Alert Day is nationally sponsored by Boar’s Head® Provisions Co., Inc., and Janssen Pharmaceuticals, Inc. The Association would also like to thank the following supporters for joining us in promoting Alert Day includingAmerican Medical ID, American Pharmacists Association, BD Medical - Diabetes Care, Boehringer Ingelheim Pharmaceuticals, Inc., BrightSky, Bristol Myers-Squibb, Bumble Bee Foods, Colgate Total®, Dignity Memorial®, Eli Lilly & Company, Gold’s Gym, HearPO®, Horizon Blue Cross Blue Shield of New Jersey, Medtronic, Inc., Merisant Company, maker of Equal® and Pure Via®, Miracle-Ear®, National Basketball Association (NBA), Novo Nordisk Inc., Nutrisystem® D™, Quest Diagnostics, Roche Diabetes Care, sanofi, Sonus®, Walgreens and Women’s National Basketball Association (WNBA).
so, this isn't exactly a no-hitter, but let me share my 24 graph from my dexcom (took this picture last night).

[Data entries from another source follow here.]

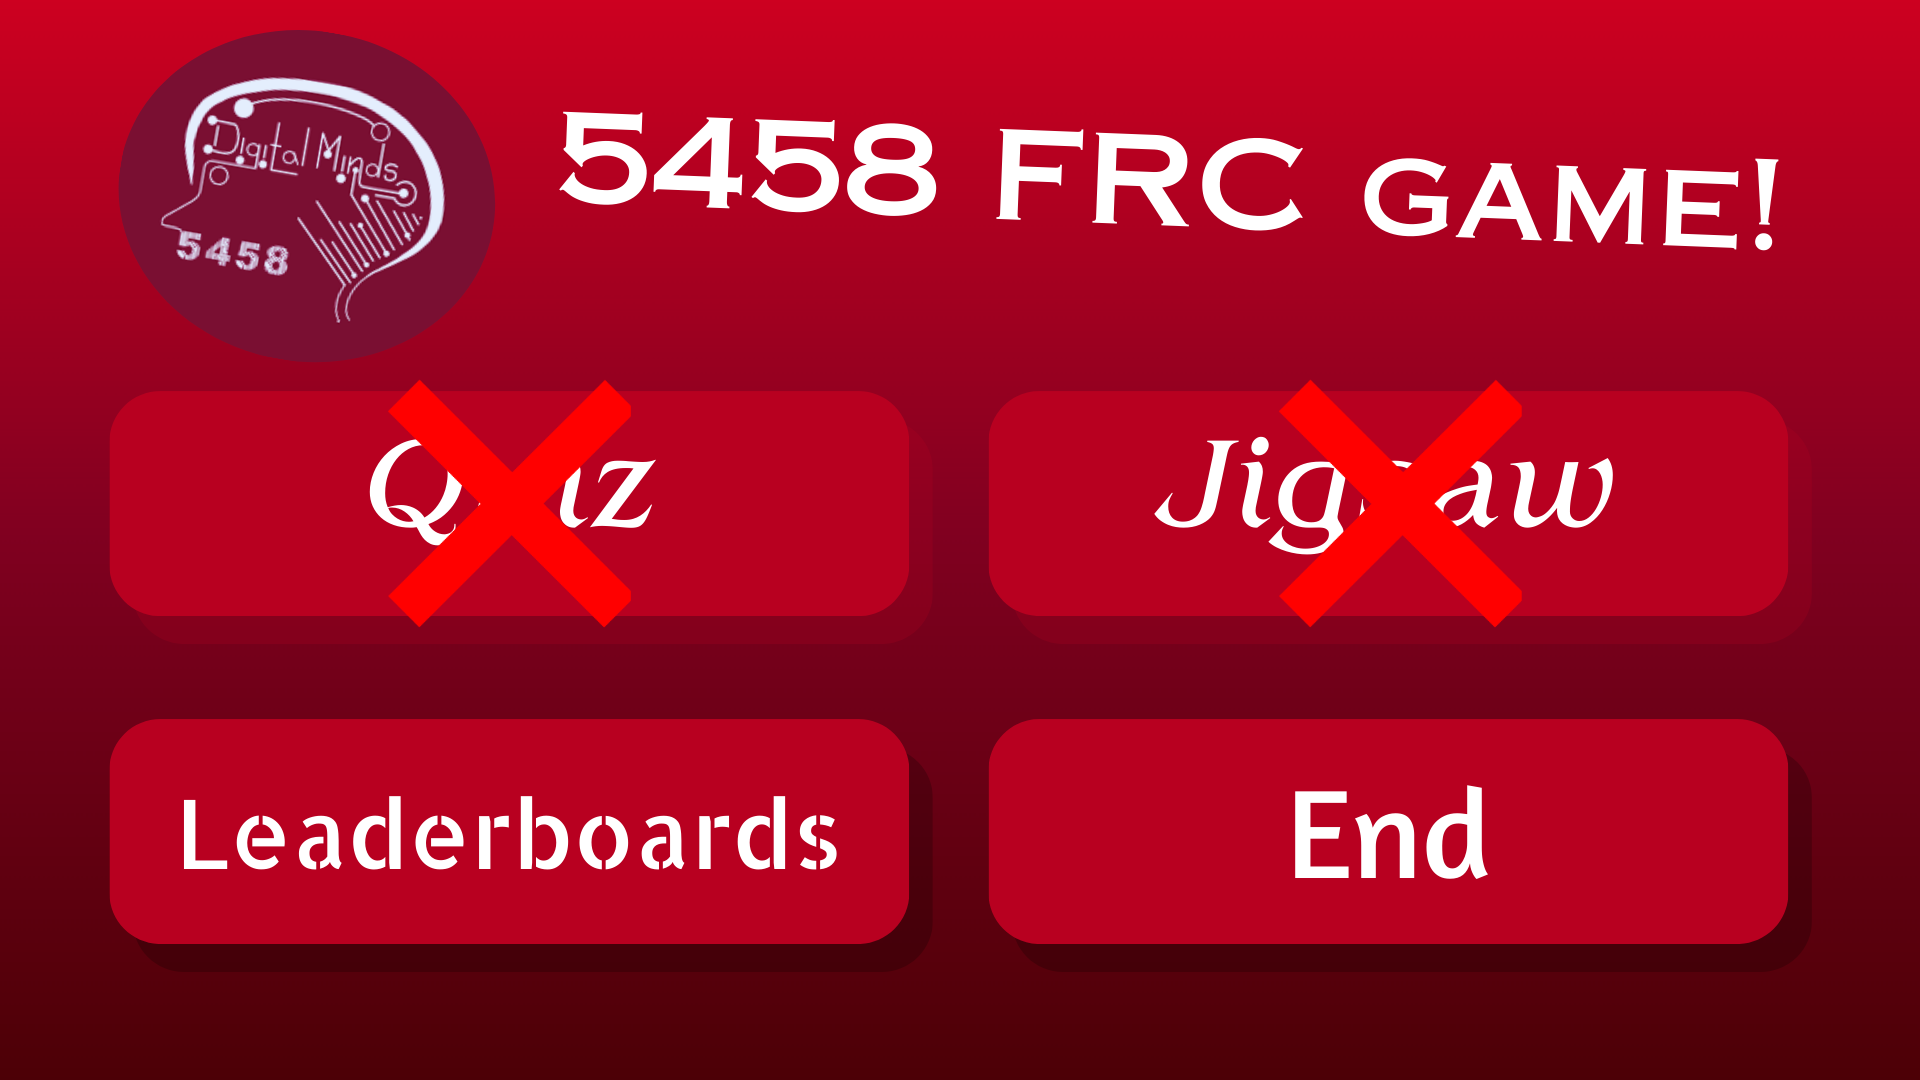
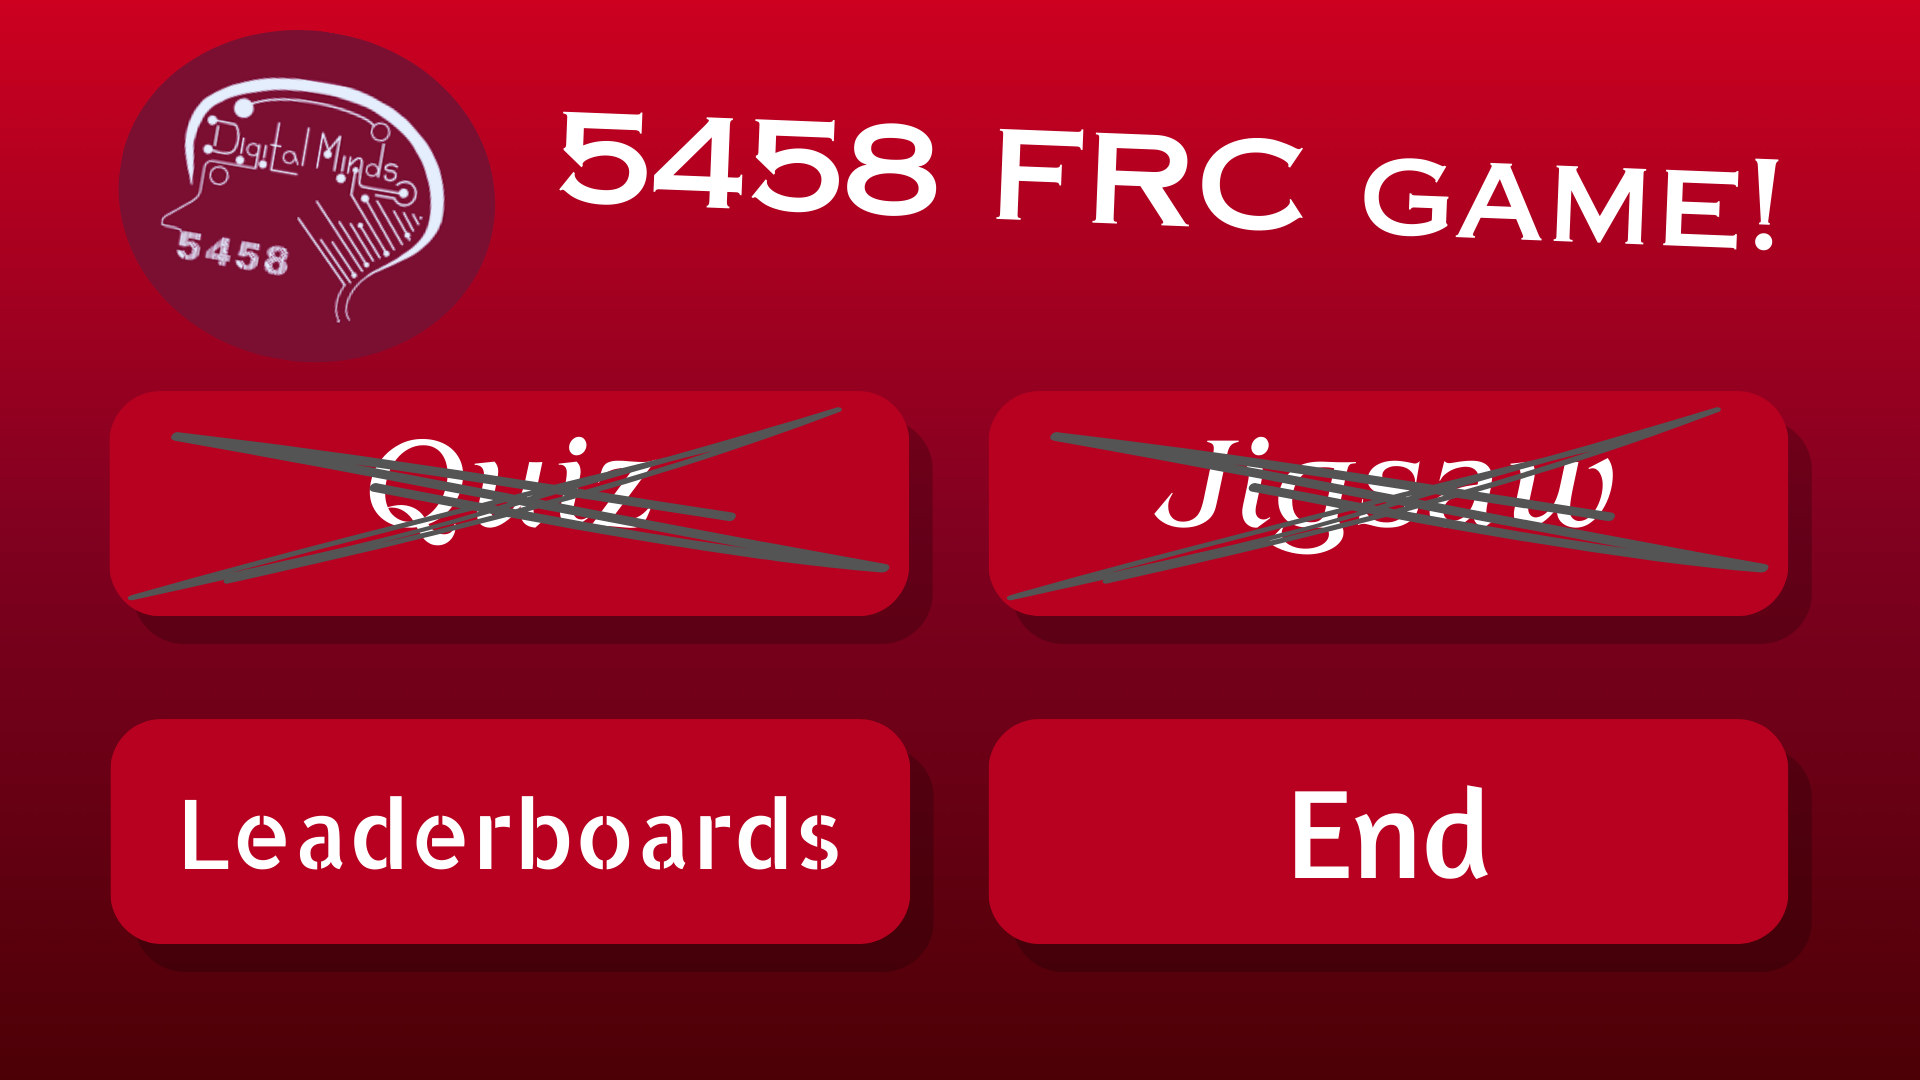
working leaderboard and better working menu

diff --git a/src/menu.py b/src/menu.py
@@ -48,7 +48,7 @@ Variables = variables()
 
 def choose_jigsaw_image():
     # Path to the images folder
-    images_folder = cwd + "\\images"
+    images_folder = cwd + "\\jiggers"
 
     # Get a list of all image files in the folder
     image_files = [f for f in os.listdir(images_folder) if f.lower().endswith((".png", ".jpg", ".jpeg"))]
@@ -72,6 +72,7 @@ def choose_jigsaw_image():
     def on_select():
         # Get the selected image file
         selected_index = listbox.curselection()
+        Variables.activated[1] = 1
         if selected_index:
             selected_image = image_files[selected_index[0]]
 
@@ -119,16 +120,48 @@ def switchLeaderboard():
         
     elif(Variables.background_label == 2):
         Variables.background_label = 1
-        # Read the Image
-        background_image = Image.open(cwd + "\\images\\menu2.png")
+        if(Variables.activated[0] == 1 and Variables.activated[1] == 1):
+            background_image = Image.open(cwd + "\\images\\menu7.png")
 
-        # Resize the image using resize() method
-        background_image = background_image.resize((screen_width, screen_height))
+            # Resize the image using resize() method
+            background_image = background_image.resize((screen_width, screen_height))
 
-        background_image = ImageTk.PhotoImage(master=root,image=background_image)
+            background_image = ImageTk.PhotoImage(master=root,image=background_image)
 
-        background_label.configure(image=background_image)
-        background_label.image = background_image
+            background_label.configure(image=background_image)
+            background_label.image = background_image
+        elif(Variables.activated[0] == 1):
+            background_image = Image.open(cwd + "\\images\\menu9.png")
+
+            # Resize the image using resize() method
+            background_image = background_image.resize((screen_width, screen_height))
+
+            background_image = ImageTk.PhotoImage(master=root,image=background_image)
+
+            background_label.configure(image=background_image)
+            background_label.image = background_image
+        elif(Variables.activated[1] == 1):
+            background_image = Image.open(cwd + "\\images\\menu8.png")
+
+            # Resize the image using resize() method
+            background_image = background_image.resize((screen_width, screen_height))
+
+            background_image = ImageTk.PhotoImage(master=root,image=background_image)
+
+            background_label.configure(image=background_image)
+            background_label.image = background_image
+            background_label.update()
+        else:
+            background_image = Image.open(cwd + "\\images\\menu2.png")
+
+            # Resize the image using resize() method
+            background_image = background_image.resize((screen_width, screen_height))
+
+            background_image = ImageTk.PhotoImage(master=root,image=background_image)
+
+            background_label.configure(image=background_image)
+            background_label.image = background_image
+            background_label.update()
         for i in range(len(tList)):
             tList[i].place_forget()
             pList[i].place_forget()
@@ -169,9 +202,9 @@ def runButton(event):
             iz = ('initial' + str(i))
             pz = ('points' + str(i))
             tz = ('team' + str(i))
-            iList.append(Label(root, text=(z[iz]), font=("Arial", 20), background='#b80020'))
-            tList.append(Label(root, text=(z[tz]), font=("Arial", 20), background='#b80020'))
-            pList.append(Label(root, text=(z[pz]), font=("Arial", 20), background='#b80020'))
+            iList.append(Label(root, text=(z[iz]), font=("Arial", 20), background='#b80020', foreground=('#FFFFFF')))
+            tList.append(Label(root, text=(z[tz]), font=("Arial", 20), background='#b80020', foreground=('#FFFFFF')))
+            pList.append(Label(root, text=(z[pz]), font=("Arial", 20), background='#b80020', foreground=('#FFFFFF')))
     x = event.x
     y = event.y
     #menu page 1
@@ -182,7 +215,6 @@ def runButton(event):
                 run_quiz()
 
             if(int(screen_width* (33/64)) < x and x < int(screen_width * (89/96)) and Variables.activated[1] == 0):
-                Variables.activated[1] = 1
                 choose_jigsaw_image()
 
         elif(int(screen_height * (2/3)) < y and y < int(screen_height * (7/8))):
@@ -196,8 +228,7 @@ def runButton(event):
     elif(Variables.background_label == 2):
         if(int(screen_height * (13/72)) < y and y < int(screen_height * (5/18))):
             if(int(screen_width* (25/32)) < x and x < int(screen_width * (15/16))):
-                print('backs')
-                backToLeaderboard()
+                switchLeaderboard()
 
     if(Variables.activated[0] == 1 and Variables.activated[1] == 1):
         background_image = Image.open(cwd + "\\images\\menu7.png")

diff --git a/src/start.py b/src/start.py
@@ -1,5 +1,6 @@
 import os
 import subprocess
+import time
 import pygame
 import pygame_gui
 import sys
@@ -61,16 +62,19 @@ def show_user_name():
 
         SCREEN.fill(BURGANDY)
 
-        userNameText = pygame.font.SysFont("bahnschrift", 100).render(f"Team name is: {var.team}", True, "white")
+        userNameText = pygame.font.SysFont("bahnschrift", WIDTH//20).render(f"Controls for quiz are arrow keys and wasd", True, "white")
         userNameRect = userNameText.get_rect(center=(WIDTH/2, HEIGHT/2))
         SCREEN.blit(userNameText, userNameRect)
 
-        passWordText = pygame.font.SysFont("bahnschrift", 100).render(f"Your initials are: {var.initial}", True, "white")
+        passWordText = pygame.font.SysFont("bahnschrift", WIDTH//20).render(f"Jigsaw controls are click and drag \n(drag the first square)", True, "white")
         passWordRect = passWordText.get_rect(center=(WIDTH/2, HEIGHT/8*6))
         SCREEN.blit(passWordText, passWordRect)
         
+        leaveText = pygame.font.SysFont("bahnschrift", WIDTH//15).render(f"Click to leave!", True, "white")
+        leaveRect = passWordText.get_rect(center=(WIDTH/16*11, HEIGHT/8))
+        SCREEN.blit(leaveText, leaveRect)
+        
         if(var.first):
-            var.first = False
             person = {
                 "initial": var.initial,
                 "team": var.team,
@@ -79,6 +83,13 @@ def show_user_name():
             with open(cwd + "\\dat\\currentPerson.pkl", "wb") as f:
                 f.truncate(0)
                 pickle.dump(person, f)
+            while(var.first):
+                events = pygame.event.get()
+                for event in events:
+                    if event.type == pygame.MOUSEBUTTONDOWN:
+                        var.first = False
+                clock.tick(60)
+                pygame.display.update()
               
             '''  TESTING FOR FILE READING DICTIONARY
             with open(cwd + "\\dat\\currentPerson.pkl", 'rb') as f:
@@ -96,7 +107,6 @@ def show_user_name():
             '''
                 
         clock.tick(60)
-
         pygame.display.update()
         subprocess.run(["python", cwd + "\\src\\menu.py"])
         pygame.quit()

diff --git a/src/jigsaw.py b/src/jigsaw.py
@@ -118,7 +118,7 @@ def main():
         def draw(self):
             screen.blit(self.text, self.location)
             
-    percent = text('freesansbold.ttf', '0', screenSize[0]/2, screenSize[1]/9, screenSize[0]//10)
+    percent = text('freesansbold.ttf', '0', screenSize[0]/2, screenSize[1]/9, screenSize[0]//16)
             
     '''def draw_grid(surface, grid_size, color=(100, 100, 100)):
         for x in range(0, screenSize[0], grid_size):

it's a little up and down (a little? ok, it's a lot up and down, but in range at least.) but i have lowered my high alert to 160 - NOTICE that it is BARELY over 160!! and there are two lows, but that second one i checked with my meter and i was 71 and i ate so i could prevent that drop, i don't know how low it REALLY went before going back up (dexcom doesn't always have a perfect reading).

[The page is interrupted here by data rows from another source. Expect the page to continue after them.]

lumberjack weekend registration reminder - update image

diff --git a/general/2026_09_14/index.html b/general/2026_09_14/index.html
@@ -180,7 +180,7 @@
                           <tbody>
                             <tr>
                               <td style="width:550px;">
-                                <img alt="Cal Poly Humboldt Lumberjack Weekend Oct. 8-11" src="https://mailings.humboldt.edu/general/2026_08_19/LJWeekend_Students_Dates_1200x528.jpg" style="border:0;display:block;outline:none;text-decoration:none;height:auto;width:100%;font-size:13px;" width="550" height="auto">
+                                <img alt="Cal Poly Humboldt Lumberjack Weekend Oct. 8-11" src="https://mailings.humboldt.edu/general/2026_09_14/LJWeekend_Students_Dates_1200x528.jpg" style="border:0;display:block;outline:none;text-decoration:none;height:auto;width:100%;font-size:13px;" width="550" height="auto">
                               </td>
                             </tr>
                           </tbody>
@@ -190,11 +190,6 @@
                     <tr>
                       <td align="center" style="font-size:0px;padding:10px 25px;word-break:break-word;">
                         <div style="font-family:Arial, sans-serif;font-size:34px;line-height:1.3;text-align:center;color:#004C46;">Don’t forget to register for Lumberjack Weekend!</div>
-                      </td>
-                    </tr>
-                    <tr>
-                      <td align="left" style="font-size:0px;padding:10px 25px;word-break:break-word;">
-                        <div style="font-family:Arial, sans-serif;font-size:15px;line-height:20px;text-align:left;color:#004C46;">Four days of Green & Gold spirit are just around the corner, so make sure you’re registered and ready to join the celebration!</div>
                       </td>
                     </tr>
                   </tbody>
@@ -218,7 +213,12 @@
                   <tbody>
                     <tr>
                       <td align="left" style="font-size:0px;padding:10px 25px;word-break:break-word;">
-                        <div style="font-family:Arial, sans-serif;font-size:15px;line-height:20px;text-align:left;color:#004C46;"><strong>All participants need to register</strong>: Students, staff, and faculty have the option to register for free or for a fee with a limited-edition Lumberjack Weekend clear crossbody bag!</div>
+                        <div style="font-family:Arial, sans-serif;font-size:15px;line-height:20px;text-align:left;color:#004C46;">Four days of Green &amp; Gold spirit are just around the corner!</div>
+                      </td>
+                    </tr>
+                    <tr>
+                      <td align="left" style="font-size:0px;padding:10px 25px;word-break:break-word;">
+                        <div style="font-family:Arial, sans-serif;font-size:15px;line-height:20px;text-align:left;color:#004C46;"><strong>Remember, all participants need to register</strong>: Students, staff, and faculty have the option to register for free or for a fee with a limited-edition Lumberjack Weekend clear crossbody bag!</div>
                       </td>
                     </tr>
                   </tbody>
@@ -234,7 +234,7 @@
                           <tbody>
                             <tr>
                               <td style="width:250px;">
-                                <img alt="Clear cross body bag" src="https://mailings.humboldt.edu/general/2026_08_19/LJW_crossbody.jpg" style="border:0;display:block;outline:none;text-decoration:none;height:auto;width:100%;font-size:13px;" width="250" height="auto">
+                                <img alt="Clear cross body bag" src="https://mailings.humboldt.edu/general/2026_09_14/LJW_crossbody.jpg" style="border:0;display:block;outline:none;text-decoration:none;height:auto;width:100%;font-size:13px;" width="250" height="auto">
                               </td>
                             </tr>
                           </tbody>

it made me really excited! i didn't go over 200 and i barely dropped, and i knew to treat so i could prevent going really low.
my little dexcom friend is really coming in handy. :)
earlier this week, allison posted a link to the dirty girl mud run on facebook. i've seen other events like this before, but this one is a little different.
it's for women only. sure, men can come hang out and take pictures, but only women can participate. i kind of love this idea. and i have wanted to try one of these fun courses, just not on as an intense of a level like the rugged maniac runs. i miss my bootcamp, and it's time to get my ass in gear ... this is a good reason! another good reason to participate is the money raised is donated to the national breast cancer foundation. (ohhh, how awesome would it be if JDRF had an event like this??? LIGHT BULB!)
we're going to do the one in indianapolis, so i have until may 12 to get ready. i'm going to pretend i don't have some issues going on with my hip right now and i am not going to tell you that i went to the chiropractor this morning to start getting that straightened out (literally). shh. it'll be fine, right now i'm more worried about cardio. i need to get moving and get my endurance up or i won't make it through the course because i won't be able to breathe.
if you want to join us to do the run in indy, let me know! shoot me an email or a tweet!
i have seen tweets about people who have been wearing their dexcom for almost three weeks and have always thought, WOW, i wish my dexcom would stick on that long ... so far i'm at two and a half weeks, longest EVER!
it is just starting to peel off at the edges. it's still reading very accurately too, i think i'm about three or four days into the second week. (i should probably remember the day i start them.)
last week, i got some new tape to put over my sites to help them stick on longer. i've been using OLD tape (i'm talking 11 years old) that i used to put on over the first infusion sets i ever used to hold them on and it has been working fine, but i wondered if using tape that was made, i don't know, in this decade, might hold better.
i haven't used it yet, but i'm thinking i might need to slap some on there tonight or tomorrow. i'm setting my own record for how long i'm wearing a dexcom sensor! go me!
yesterday i was loving my blood sugar, it was in a good range, even after dinner it was okay ... except dexcom didn't think so. for about an hour it kept beeping, telling me i was low - but i was in the 80s and 90s.
so to be safe, i had a small snack before bed so i didn't drop too low, i had a level arrow on my dexcom but the numbers were slowly dropping a bit.
annnnnd this morning when i woke up dexcom said i was 352. WHAT?? when i checked, i was 311. WHY? i just don't get it. (i'm not that high anymore. thank god.)
11 years later, and this disease still baffles me.